THE 13 people on death row in Papua New Guinea are expected to be executed this year after PNG Cabinet endorsed the proposed guidelines for the implementation of death penalty, it has been revealed.
Secretary for the Department of Justice and Attorney-General Dr Lawrence Kalinoe told The National yesterday Cabinet had approved the establishment of an inter-agency committee to see its implementation.
Kalinoe said the 13 people on death row had less than a year to live because the Government was adamant on implementing death penalty this year. “The committee will facilitate the implementation of death penalty by this year,” Kalinoe said.
He said the 13 people had exhausted all appeal and constitutional review processes, plus the plea for clemency. He said the death penalty would now be administered. The committee comprises the Departments of Justice and Attorney-General, Correctional Service, Police, Health, Community Development, National Planning and Monitoring, and the National Judiciary Staff Service.
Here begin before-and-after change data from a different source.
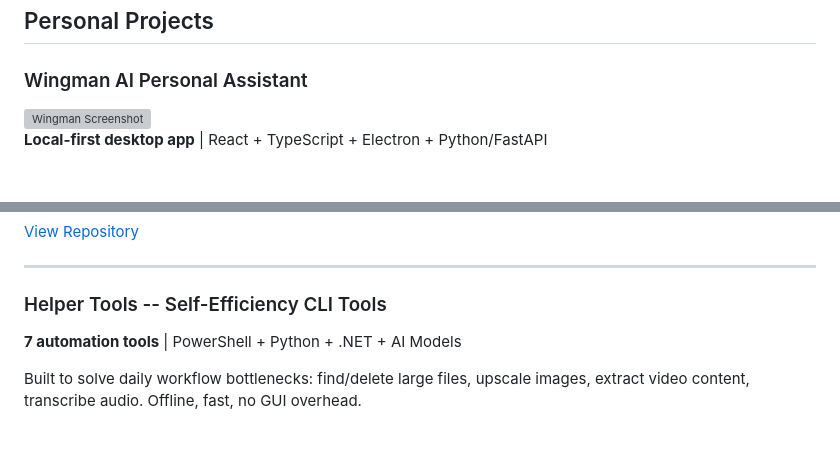
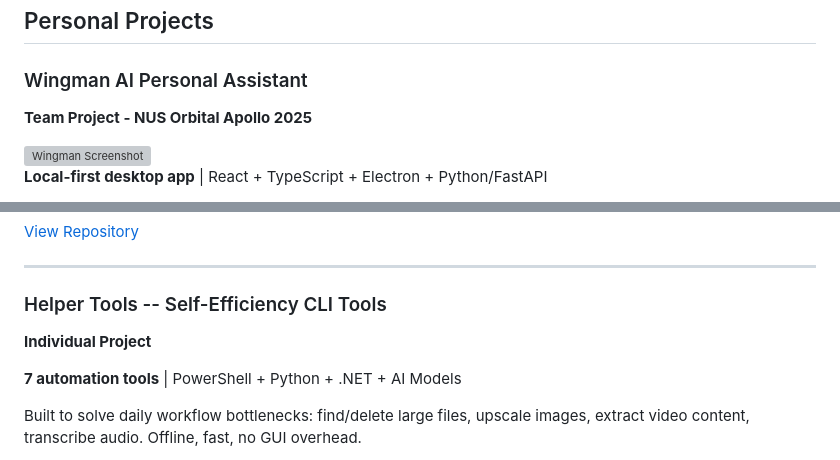
Before and after one commit to Yxiang-828/Yxiang-828.github.io, a Markdown page: README.md, 2 parts joined by grey strips. Drawn GitHub-style; blank space fills up the shorter version; grey boxes are pictures that could not be loaded.

Commit message:
Add project categorization: Wingman as Team Project, Helper Tools as Individual Project

```diff
--- a/README.md
+++ b/README.md
@@ -18,6 +18,7 @@ Computer Engineering @ NUS (Year 2). Hardware design (Verilog, Arduino, C/C++) +
 ##  Personal Projects
 
 ### Wingman  AI Personal Assistant
+**Team Project - NUS Orbital Apollo 2025**
 
 <img src="images/7409.png" width="400" alt="Wingman Screenshot">
 
@@ -50,6 +51,7 @@ Task manager, calendar, mood diary with Ollama-powered AI chat. SQLite + Supabas
 ---
 
 ### Helper Tools  -- Self-Efficiency CLI Tools
+**Individual Project**
 
 **7 automation tools** | PowerShell + Python + .NET + AI Models
 
```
Cabinet approved the guidelines for the three modes of punishment – death by hanging, administration of anaesthetics followed by injection, and death by firing squad.
The Government had earlier announced that facilities for the implementation of the death penalty were likely to be built at Bomana in the National Capital District.
Kalinoe said critics of the death penalty had been claiming that the punishment was barbaric and not Christian in nature.
But he said the Government was convinced that when the death penalty was implemented fully, “it would send out a strong deterrence warning to citizens of this country not to commit crimes that would likely attract the mandatory death sentences”. “The issue of death penalty has been evading us for some time now. It is one of the important issues of government,” Kalinoe said.
He pointed out that the death penalty was being implemented in the most sophisticated countries such as the United States of America.
He said some people hid behind “human rights” to criticise the Government about the death penalty.
He said they should realise that the offender never considered his or victim’s “human rights” before killing him or her.
“An accused person’s human rights are considered from the point of arrest to his sentencing in court.
“That person can even appeal for clemency or pardon. So when you look at it, the accused was accorded his human rights compared to the person he killed,” Kalinoe said.
He said there is no issue of illegality as death is a penalty prescribed by the Criminal Code Act Chapter 262 and is therefore sanctioned by Section 35 (1) of the Constitution and allowed under section 289 of the Criminal Code Act.